Space force

Space Force Says DARC Software On Track, Following GAO Concerns

Advanced Deep Space Radar Capability (Graphic: Northrop Grumman)

WASHINGTON: The Space Force says the risks in its effort to develop software for a new radar to monitor deep space are actually diminishing — about six months after the Government Accountability Office (GAO) raised concerns that he was “immature” and potentially a source of program delay.

Ground-based Advanced Deep Space Radar (DARC) capability is being developed to improve the service’s ability to track satellites and hazardous space junk in geosynchronous orbit (GEO, at the outer edge of Earth orbit), including in bright daytime when satellites usually evade radar. The end goal is three sites – one in the Indo-Pacific, one in Europe and one in the United States.

The Space Force’s acquisition arm, Space Systems Command (SSC), successfully demonstrated a small-scale version of the DARC last December at White Sands Missile Field in New Mexico. Northrop Grumman won a $341 million contract in February to develop the first site in the Indo-Pacific, through the Space Enterprise Consortium, which is operated by the National Security Technology Accelerator (NSTXL). The contract vehicle is another mid-level acquisition transaction authority (MTA), with the company expected to complete delivery by September 2025.

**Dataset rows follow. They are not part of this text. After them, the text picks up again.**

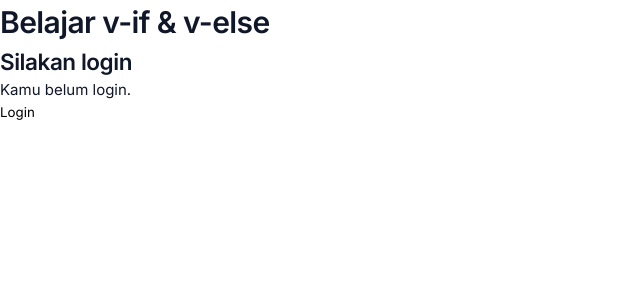
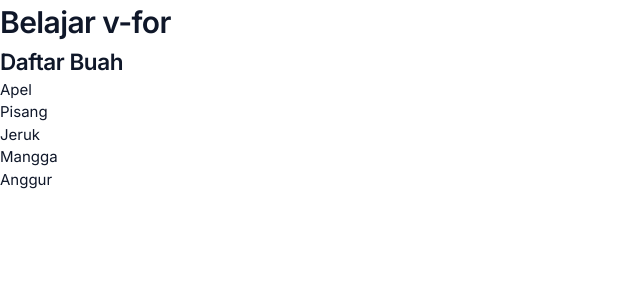
Before and after one commit to FaletehanAlF/belajar-vue, a Vue app: page / in a window 1280 px wide. Shown: the top 300 px of the page, without its empty margins (0-640 px from the left). Built offline with nearby package versions, Linux system fonts and the light colour scheme.

Commit message:
feat: learn list rendering

```diff
--- a/src/App.vue
+++ b/src/App.vue
@@ -1,37 +1,23 @@
 <script setup lang="ts">
-import { ref } from 'vue'
-
-const isLoggedIn = ref(false)
-
-const login = () => {
-  isLoggedIn.value = true
-}
-
-const logout = () => {
-  isLoggedIn.value = false
-}
+const fruits = [
+  'Apel',
+  'Pisang',
+  'Jeruk',
+  'Mangga',
+  'Anggur'
+]
 </script>
 
 <template>
   <div>
-    <h1>Belajar v-if & v-else</h1>
+    <h1>Belajar v-for</h1>
 
-    <div v-if="isLoggedIn">
-      <h2>Selamat datang! 👋</h2>
-      <p>Kamu sudah login.</p>
+    <h2>Daftar Buah</h2>
 
-      <button @click="logout">
-        Logout
-      </button>
-    </div>
-
-    <div v-else>
-      <h2>Silakan login</h2>
-      <p>Kamu belum login.</p>
-
-      <button @click="login">
-        Login
-      </button>
-    </div>
+    <ul>
+      <li v-for="fruit in fruits" :key="fruit">
+        {{ fruit }}
+      </li>
+    </ul>
   </div>
 </template>
```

The GAO reviewed the DARC in its annual assessment of the Department of Defense acquisition programs, released last week, and took a critical lens on some facets. This includes that the program “has not completed other key activities to establish a strong business case, such as formal technology and schedule risk assessments,” the GAO report said.

In particular, the GAO was concerned about the risks associated with the planned 2025 program delivery of the first of three planned radar sites due to software development issues, which the report says have already encountered difficulties, including an increase costs. But SSC and Northrop Grumman told Breaking Defense it was fine.

“Software development efforts are on track and have seen no cost increases. In fact, more software reuse from other programs in the field is being applied to Deep Space Advanced Radar Capability (DARC) than originally anticipated, so the risk associated with software development has decreased,” said a carrier. word of SSC in an e-mail.

Kevin Giammo, Space Director of Northrop Grumman Space System’s Environmental Surveillance and Intelligence Business Unit, confirmed, “Our software development efforts are on track, including our activities to adapt existing radar and algorithmic software from existing systems.

The GAO report also expressed concern “Space Force intends to begin construction of Sites 2 and 3 before the completion of Site 1 and the expected achievement of technology maturity. Initiate construction of follow-up sites before demonstrating the basic capabilities associated with Site 1 compounds the existing risks.”

The SSC spokesperson, however, stressed the need to move quickly on the DARC prototype effort.

DARC Demonstration at White Sands Missile Base

SSC demonstrated a small-scale version of the DARC at the White Sands Missile Field in New Mexico last December. (Photo: Space Systems Command)

“The threat requires us to quickly build the full DARC system. The successful demonstration of DARC technology built at White Sands Missile Range and demonstrated in the summer of 2021 was a significant achievement in demonstrating this capability, reducing technical risk to the program, and validating government reference architecture (GRA) which is used to build the three DARC sites,” the spokesperson wrote.

Space Force requested nearly $231 million in its fiscal year 2023 budget request for the program. The department’s budget justification documents, or j-books, indicate that DARC Site 1 will cost a total of $866.3 million, including research and development and the purchase of prototypes, but commissioning keep in mind that the site is not really fully funded over the next five years. Years Defense Program (FYDP).

This is potentially a problem down the road for DARC, as according to a spokesperson for the Secretary of Defense’s office, DoD policy is that MTAs should be fully funded through the FYDP – with the acquisition of space and budgeting overseen by the Department of Defense. Aviation.

“The Department of the Air Force is evaluating all options to address MTA program funding gaps, including additional funding in a future budget request, performance exchanges based on technical maturity, or transition to alternative paths,” the j-books state.

However, the SSC spokesperson appeared to refute the service’s budget language.

“DARC Site 1 is a rapid prototype under MTA and provides an operational capability to leave behind once commissioned. The DARC 1 site is fully funded and the acquisition strategy is still being determined for the DARC 2 and 3 sites.”

Finally, the GAO report raised some concern that the Space Force’s ongoing negotiations with partner nations for the siting of DARC facilities may not be completed in time to meet the current schedule. However, the SSC spokesperson said that was not a problem.

“There is great commitment from our partners in Europe and the Pacific who see the need and urgency for a DARC capability. Negotiations are on track to finalize the agreement by April 2023” , the spokesperson wrote.